The passing of the fifth week marks the half-way point for the interns of the REU program and with it, a more focused approach to our various research projects. Research proposals have been created and reviewed for strengths and weaknesses, and clear questions have been formed to act as an anchor for our remaining work and studies. The question I am asking is how vertical distribution of pyrosomes is affected by environmental parameters including oxygen content, salinity, temperature, and fluorescence (a measure for phytoplankton productivity in the water). This question will most likely be edited somewhat over the coming weeks, but the framework is present and I am able to begin the work that will fill the majority of the coming weeks: counting pyrosomes. All of the field work for my research was completed during the cruise once the final footage was recorded, but now that information must be transformed into numbers if any conclusions are to be reached. Until somebody develops an automated pyrosome-counting technology, that process of transformation resides in good old-fashioned human observation and recording.
One extremely useful aspect of data processing that I am currently immersed in, is that I am forced to critically evaluate the way I present information and whether the information is actually useful. I have known for several weeks now that my research will focus on the relationship of pyrosome distribution and environmental conditions outside of Oregon and California, but I had yet to put real thought into how collected data could be presented in a way that highlights that relationship. The questions that I am asking myself now are those like ‘What data do I ultimately need to take away from each sampling station?’, ‘How can I summarize huge volumes of data without altering it?’, ‘Is every parameter going to tell us something useful when processed?’, and of course, ‘How much data will I actually be able to process with the time that I have available?’. The question of time constraints is one of the most pressing as it will ultimately serve to force me into deciding one way or another which questions I will be able to approach and which of those I will have to dismiss. I may not have time to compile the data for the primary and secondary sampling of each station during the day and night, so I have the option of leaving out the secondary sampling, which in turn may cause me to miss an important trend. These are tricky questions to answer and have given me greater insight to the sort of issues that a researcher can run into when trying to explain or apply their data.

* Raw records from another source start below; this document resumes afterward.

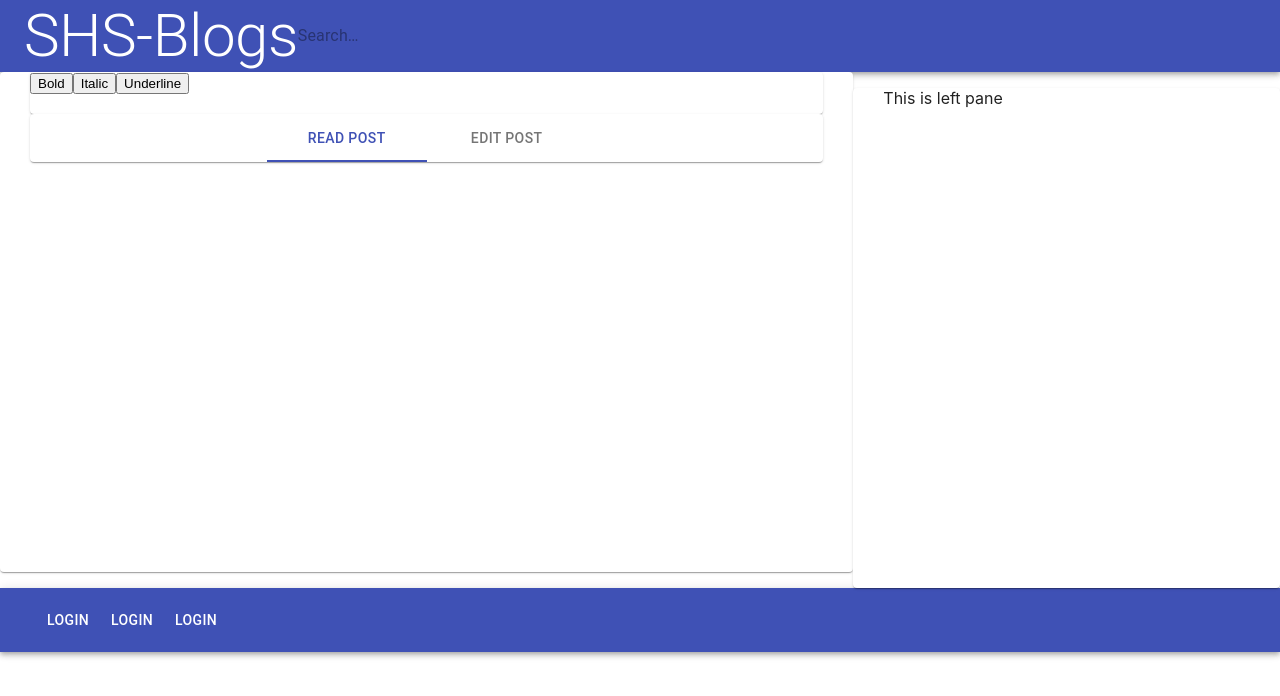
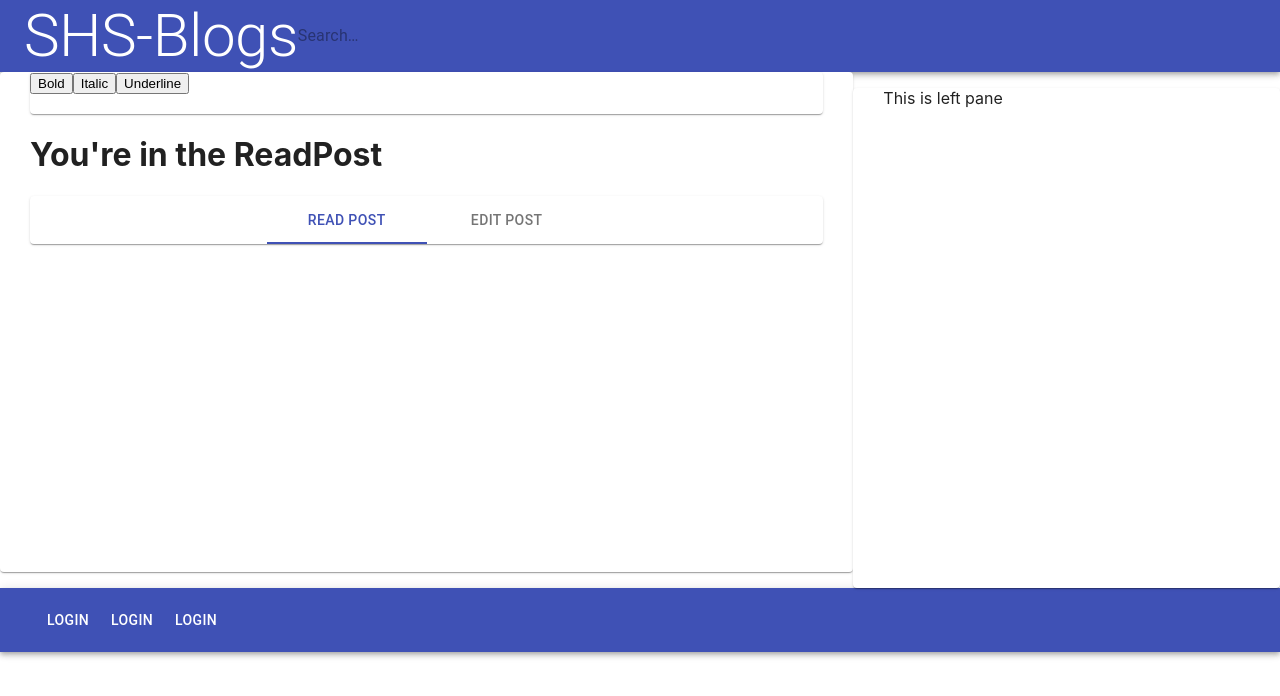
Before and after one commit to HannaTuominen/SHS-Blog, a React (Create React App) app in the folder frontend/: page / in a window 1280 px wide. Shown: the top 696 px of the page. Built offline with nearby package versions, Linux system fonts and the light colour scheme; no server answers.

Commit message:
Fix issues with Route.
Route now works at least somehow. Make the the tabs work as links.

Currently issue that the tabs are links and rotating between them does not work
perfectly.

```diff
--- a/frontend/src/Components/Blogposts/EditTabs.js
+++ b/frontend/src/Components/Blogposts/EditTabs.js
@@ -2,6 +2,7 @@ import React from 'react'
 import Paper from '@material-ui/core/Paper';
 import Tabs from '@material-ui/core/Tabs';
 import Tab from '@material-ui/core/Tab';
+import {Link} from 'react-router-dom'
 
 
 export default ({ tabSelected, onSelect }) =>{
@@ -13,8 +14,8 @@ export default ({ tabSelected, onSelect }) =>{
         textColor="primary"
         centered
       >
-      <Tab label="Read post" />
-      <Tab label="Edit post" />
+      <Tab label="Read post" to='/' component={Link} />
+      <Tab label="Edit post" to='/editpost' component={Link} />
     </Tabs>
   </Paper>
 }
--- a/frontend/src/Components/Blogposts/LeftPane.js
+++ b/frontend/src/Components/Blogposts/LeftPane.js
@@ -2,10 +2,11 @@ import React, { Fragment, Component } from 'react'
 import EditTabs from './EditTabs'
 import Paper from '@material-ui/core/Paper'
 import PostText from './PostText'
-import Route from 'react-router-dom'
-import { BrowserRouter } from 'react-router-dom';
+
 import TextEditor from './TextEditor'
 import { withStyles }  from '@material-ui/core/styles'
+import {Route, Link} from 'react-router-dom'
+
 
 const useStyles = theme => ({
   leftPane: {
@@ -14,8 +15,8 @@ const useStyles = theme => ({
   },
 });
 
-const ReadPost = <div><PostText/><PostText/></div>
-const EditPost = () => <div><h3>Yeah</h3></div>
+const ReadPost = () => <h1>You're in the ReadPost</h1>
+const EditPost = () => <h1>You're in the EditPost</h1>
 
 class LeftPane extends Component{
   state = {index: 0}
@@ -33,11 +34,9 @@ class LeftPane extends Component{
     return <Fragment>
       <Paper className={classes.leftPane}>
       <TextEditor/>
-      <div><PostText/><PostText/></div>
-        {/* <BrowserRouter>
-          <Route exact={true} path="/" component={ReadPost}/>
-          <Route path="/editpost" component= {EditPost}/>
-        </BrowserRouter> */}
+      <div><PostText/></div>
+        <Route exact={true} path="/" component={ReadPost}/>
+        <Route path="/editpost" component= {EditPost}/>
       <EditTabs
         onSelect={this.handleTabSelected}
         tabSelected={this.state.index}
--- a/frontend/src/index.js
+++ b/frontend/src/index.js
@@ -3,8 +3,9 @@ import ReactDOM from 'react-dom';
 import './index.css';
 import App from './Components/App';
 import * as serviceWorker from './serviceWorker';
+import {BrowserRouter} from 'react-router-dom'
 
-ReactDOM.render(<App />, document.getElementById('root'));
+ReactDOM.render((<BrowserRouter><App /></BrowserRouter>), document.getElementById('root'));
 
 // If you want your app to work offline and load faster, you can change
 // unregister() to register() below. Note this comes with some pitfalls.
```
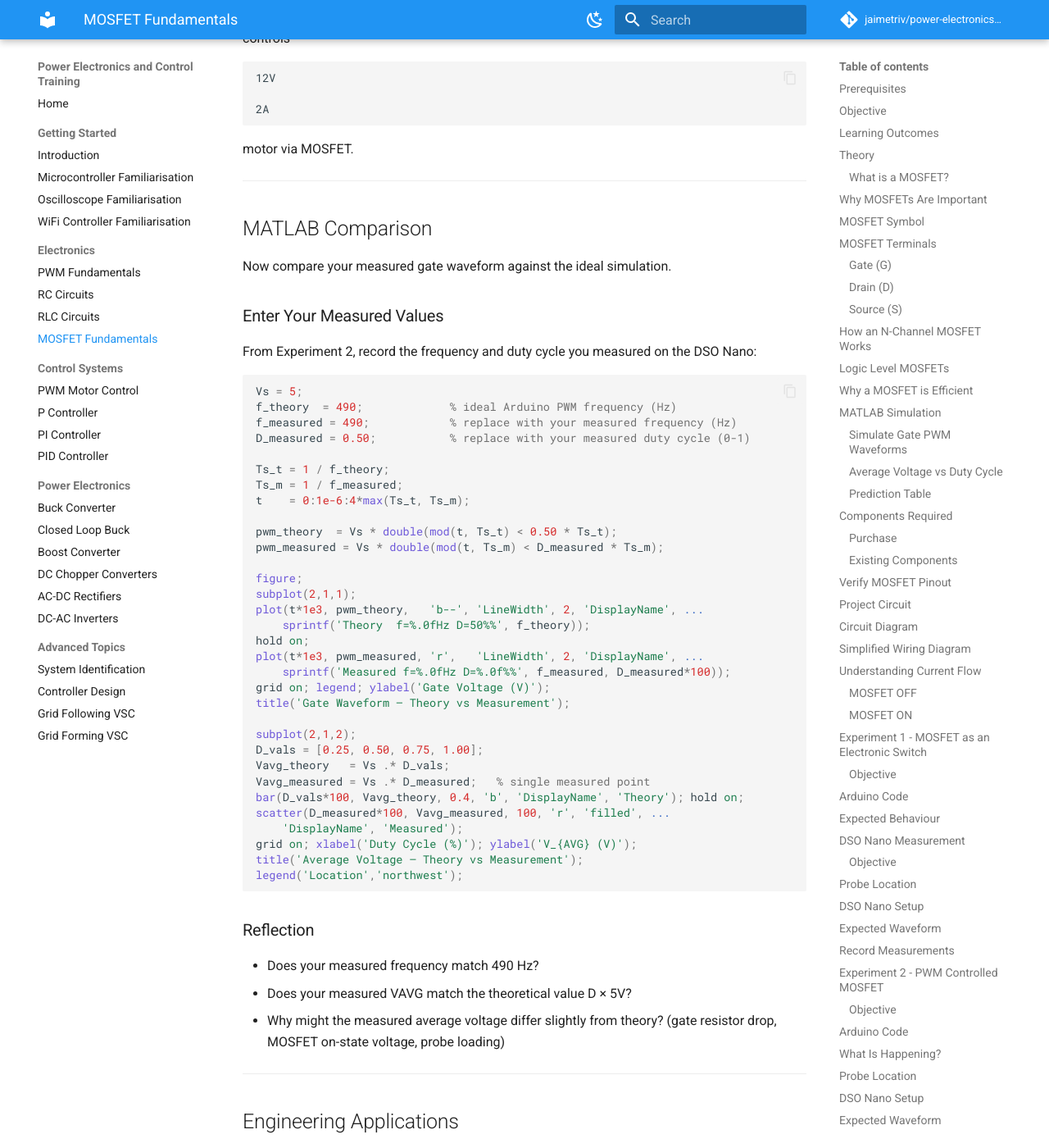
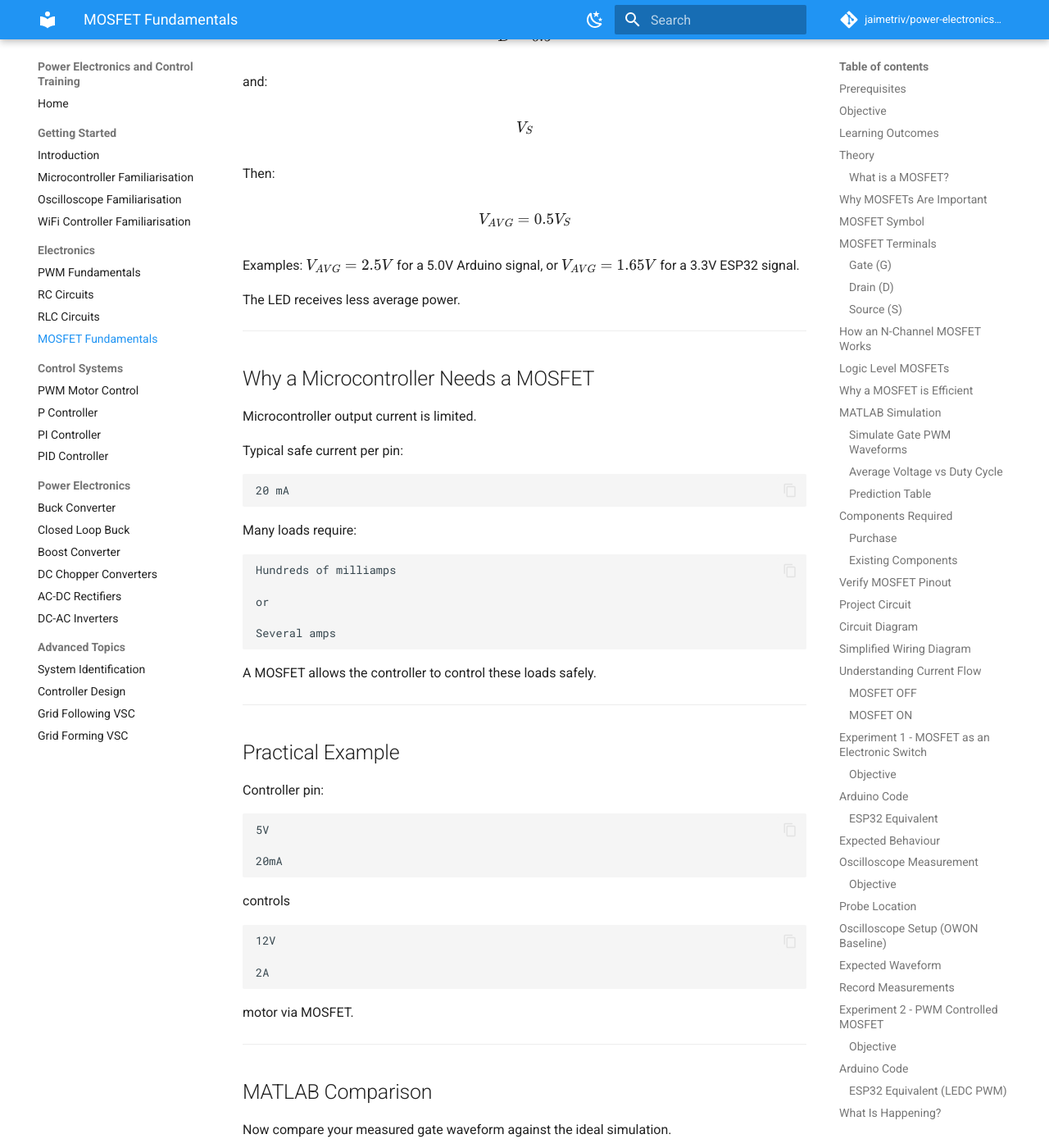
Before and after one commit to jaimetriv/power-electronics-and-control-training, an MkDocs documentation site: the page built from docs/04_MOSFET_Fundamentals.md, in a window 1280 px wide and 1400 px high, scrolled down 17296 px. Shown: the whole window at 82% size. Built offline with MkDocs 1.6.1 and Material for MkDocs 9.7.7, drawn with Linux system fonts in a browser that asks for light colours; comment, search, counter and statistics services are not loaded; some of the changed text lies outside the part shown.

Commit message:
docs(04_mosfet_fundamentals): align with esp32/owon baseline and add safety notes

````diff
--- a/docs/04_MOSFET_Fundamentals.md
+++ b/docs/04_MOSFET_Fundamentals.md
@@ -18,10 +18,10 @@ In this project you will learn:
 
 - What a MOSFET is
 - How a MOSFET works
-- How Arduino controls a MOSFET
+- How a microcontroller (Arduino or ESP32) controls a MOSFET
 - Why MOSFETs are used in power electronics
 - How PWM and MOSFETs work together
-- How to use the DSO Nano to measure switching signals
+- How to use an oscilloscope to measure switching signals (OWON HDS272S recommended, DSO Nano compatible)
 - Why switching converters are efficient
 
 This project marks the beginning of:
@@ -45,7 +45,7 @@ At the end of this project you should be able to:
 
 ✅ Use a MOSFET as a switch
 
-✅ Drive a MOSFET from Arduino
+✅ Drive a MOSFET from a microcontroller
 
 ✅ Measure PWM on the MOSFET gate
 
@@ -68,7 +68,7 @@ A MOSFET behaves like an electronic switch.
 Instead of using your finger to open and close a switch:
 
 ```text
-Arduino controls the switch electronically.
+The controller drives the switch electronically.
 ```
 
 ---
@@ -82,7 +82,7 @@ Imagine controlling:
 - A Buck Converter
 - A Power Supply
 
-All require more current than Arduino can safely provide.
+All require more current than a microcontroller pin can safely provide.
 
 A MOSFET allows:
 
@@ -159,10 +159,10 @@ OFF
 When:
 
 $$
-V_{GS}=5V
+V_{GS}>V_{TH}
 $$
 
-MOSFET is:
+and high enough for low $R_{DS(on)}$ at your gate-drive voltage, the MOSFET is:
 
 ```text
 ON
@@ -178,7 +178,7 @@ $$
 
 ## Logic Level MOSFETs
 
-For Arduino projects always use a:
+For controller projects always use a:
 
 ```text
 Logic Level MOSFET
@@ -195,7 +195,7 @@ Avoid:
 
 - IRFZ44N
 
-for beginner Arduino projects.
+for beginner controller projects.
 
 ---
 
@@ -265,7 +265,7 @@ for i = 1:4
     title(sprintf('D = %d%%', D*100));
 end
 xlabel('Time (ms)');
-sgtitle('MOSFET Gate PWM — 490 Hz');
+sgtitle('MOSFET Gate PWM - 490 Hz');
 ```
 
 ### Average Voltage vs Duty Cycle
@@ -283,7 +283,7 @@ scatter(D_points, Vavg_points, 80, 'r', 'filled', ...
     'DisplayName', 'Experiment points');
 grid on;
 xlabel('Duty Cycle'); ylabel('Average Voltage (V)');
-title('MOSFET PWM — V_{AVG} vs Duty Cycle');
+title('MOSFET PWM - V_{AVG} vs Duty Cycle');
 legend('Theory', 'Experiment points', 'Location', 'northwest');
 ```
 
@@ -317,6 +317,7 @@ IRLZ44N MOSFET
 From SparkFun Inventor Kit:
 
 - Arduino Uno
+- ESP32 DevKit V1 (alternative controller)
 - LED
 - 220 Ω resistor
 - Breadboard
@@ -324,7 +325,7 @@ From SparkFun Inventor Kit:
 
 Equipment:
 
-- DSO Nano Oscilloscope
+- Oscilloscope (OWON HDS272S recommended, DSO Nano compatible)
 
 ---
 
@@ -362,7 +363,11 @@ graph TD
 
 A[Arduino Pin 9]
 
+A2[ESP32 GPIO18]
+
 A --> B[220 Ohm Gate Resistor]
+
+A2 --> B
 
 B --> C[Gate]
 
@@ -382,7 +387,7 @@ H --> I[Drain]
 ## Simplified Wiring Diagram
 
 ```text
-Arduino Pin 9
+PWM Output (Arduino Pin 9 or ESP32 GPIO18)
       |
      220Ω
       |
@@ -426,8 +431,10 @@ OFF
 Gate:
 
 $$
-V_G = 5V
+V_G = V_S
 $$
+
+where $V_S$ is the controller output high level (typically about 5.0V for Arduino Uno or about 3.3V for ESP32).
 
 Current flows.
 
@@ -467,6 +474,25 @@ void loop()
 }
 ```
 
+### ESP32 Equivalent
+
+```cpp
+const int PWM_PIN = 18;
+
+void setup()
+{
+    pinMode(PWM_PIN, OUTPUT);
+}
+
+void loop()
+{
+    digitalWrite(PWM_PIN, HIGH);
+    delay(1000);
+    digitalWrite(PWM_PIN, LOW);
+    delay(1000);
+}
+```
+
 ---
 
 ## Expected Behaviour
@@ -483,7 +509,7 @@ continuously.
 
 ---
 
-## DSO Nano Measurement
+## Oscilloscope Measurement
 
 ### Objective
 
@@ -507,7 +533,11 @@ GND
 
 ---
 
-## DSO Nano Setup
+## Oscilloscope Setup (OWON Baseline)
+
+Recommended scope: OWON HDS272S.
+
+Compatible alternative: DSO Nano.
 
 Vertical:
 
@@ -545,7 +575,7 @@ Rising Edge
 | Parameter | Expected | Measured |
 |------------|-----------|-----------|
 | Gate LOW | 0V | |
-| Gate HIGH | 5V | |
+| Gate HIGH | V_S (about 5V Arduino or about 3.3V ESP32) | |
 
 ---
 
@@ -571,11 +601,30 @@ void loop()
 }
 ```
 
+### ESP32 Equivalent (LEDC PWM)
+
+```cpp
+const int PWM_PIN = 18;
+const int PWM_CH = 0;
+const int PWM_FREQ = 500;
+const int PWM_RES = 8;
+
+void setup()
+{
+    ledcAttach(PWM_PIN, PWM_FREQ, PWM_RES);
+}
+
+void loop()
+{
+    ledcWrite(PWM_PIN, 128);
+}
+```
+
 ---
 
 ## What Is Happening?
 
-Arduino produces:
+The controller produces:
 
 $$
 50\%
@@ -598,7 +647,7 @@ OFF
 approximately:
 
 $$
-490Hz
+490Hz (Arduino nominal, ESP32 configured value)
 $$
 
 ---
@@ -615,7 +664,11 @@ again.
 
 ---
 
-## DSO Nano Setup
+## Oscilloscope Setup (OWON Baseline)
+
+Recommended scope: OWON HDS272S.
+
+Compatible alternative: DSO Nano.
 
 Vertical:
 
@@ -773,22 +826,24 @@ $$
 and:
 
 $$
-V_S=5V
+V_S
 $$
 
 Then:
 
 $$
-V_{AVG}=2.5V
+V_{AVG}=0.5V_S
 $$
+
+Examples: $V_{AVG}=2.5V$ for a 5.0V Arduino signal, or $V_{AVG}=1.65V$ for a 3.3V ESP32 signal.
 
 The LED receives less average power.
 
 ---
 
-## Why Arduino Needs a MOSFET
+## Why a Microcontroller Needs a MOSFET
 
-Arduino output current is limited.
+Microcontroller output current is limited.
 
 Typical safe current per pin:
 
@@ -806,13 +861,13 @@ or
 Several amps
 ```
 
-A MOSFET allows Arduino to control these loads safely.
+A MOSFET allows the controller to control these loads safely.
 
 ---
 
 ## Practical Example
 
-Arduino:
+Controller pin:
 
 ```text
 5V
@@ -838,10 +893,10 @@ Now compare your measured gate waveform against the ideal simulation.
 
 ### Enter Your Measured Values
 
-From Experiment 2, record the frequency and duty cycle you measured on the DSO Nano:
+From Experiment 2, record the frequency and duty cycle you measured on the oscilloscope:
 
 ```matlab
-Vs = 5;
+Vs = 5;                      % use 5.0 for Arduino or 3.3 for ESP32
 f_theory  = 490;             % ideal Arduino PWM frequency (Hz)
 f_measured = 490;            % replace with your measured frequency (Hz)
 D_measured = 0.50;           % replace with your measured duty cycle (0-1)
@@ -861,7 +916,7 @@ hold on;
 plot(t*1e3, pwm_measured, 'r',   'LineWidth', 2, 'DisplayName', ...
     sprintf('Measured f=%.0fHz D=%.0f%%', f_measured, D_measured*100));
 grid on; legend; ylabel('Gate Voltage (V)');
-title('Gate Waveform — Theory vs Measurement');
+title('Gate Waveform - Theory vs Measurement');
 
 subplot(2,1,2);
 D_vals = [0.25, 0.50, 0.75, 1.00];
@@ -896,6 +951,8 @@ Adjust brightness.
 ### DC Motor Drives
 
 Adjust speed.
+
+Note: for inductive loads such as motors and solenoids, add a flyback diode across the load.
 
 ---
 
@@ -975,7 +1032,7 @@ ____________________
 
 ### Question 5
 
-Why can't Arduino drive large motors directly?
+Why can't a microcontroller pin drive large motors directly?
 
 Answer:
 
@@ -1026,7 +1083,16 @@ Check:
 
 - Trigger settings
 - Probe location
-- Arduino code
+- Controller PWM code
+
+---
+
+### Motor Does Not Switch Safely
+
+Check:
+
+- Flyback diode installed across inductive load
+- Diode polarity correct
 
 ---
 
@@ -1034,7 +1100,7 @@ Check:
 
 ✅ MOSFET orientation correct
 
-✅ Shared ground between Arduino and MOSFET
+✅ Shared ground between controller and MOSFET
 
 ✅ Probe on Gate
 
@@ -1060,7 +1126,7 @@ In this project you learned:
 
 ✅ MOSFET efficiency
 
-✅ How Arduino controls larger loads
+✅ How a microcontroller controls larger loads
 
 ✅ Foundations of power electronics
 
@@ -1085,4 +1151,4 @@ Topics:
 - PWM Motor Drives
 - Motor Time Constants
 - First-Order Motor Models
-- Measuring Motor Response with the DSO Nano
+- Measuring Motor Response with the Oscilloscope
````
Also changed, not shown: other parts of docs/04_MOSFET_Fundamentals.md (+3 -3 lines).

Hello there! My name is Matthew Gimpelevich and I am currently an undergraduate student in my third year of oceanography and engineering at Seattle Central College in Seattle, Washington. I’m lucky enough to be working in the Sutherland lab at the Oregon Institute of Marine Biology where I get to formulate my own methods of studying the pyrosome, Pyrosoma atlanticum, which has recently migrated up the Pacific coast from warmer waters! As an REU intern, I look forward to developing research techniques and methods of organizing and maintaining my own projects!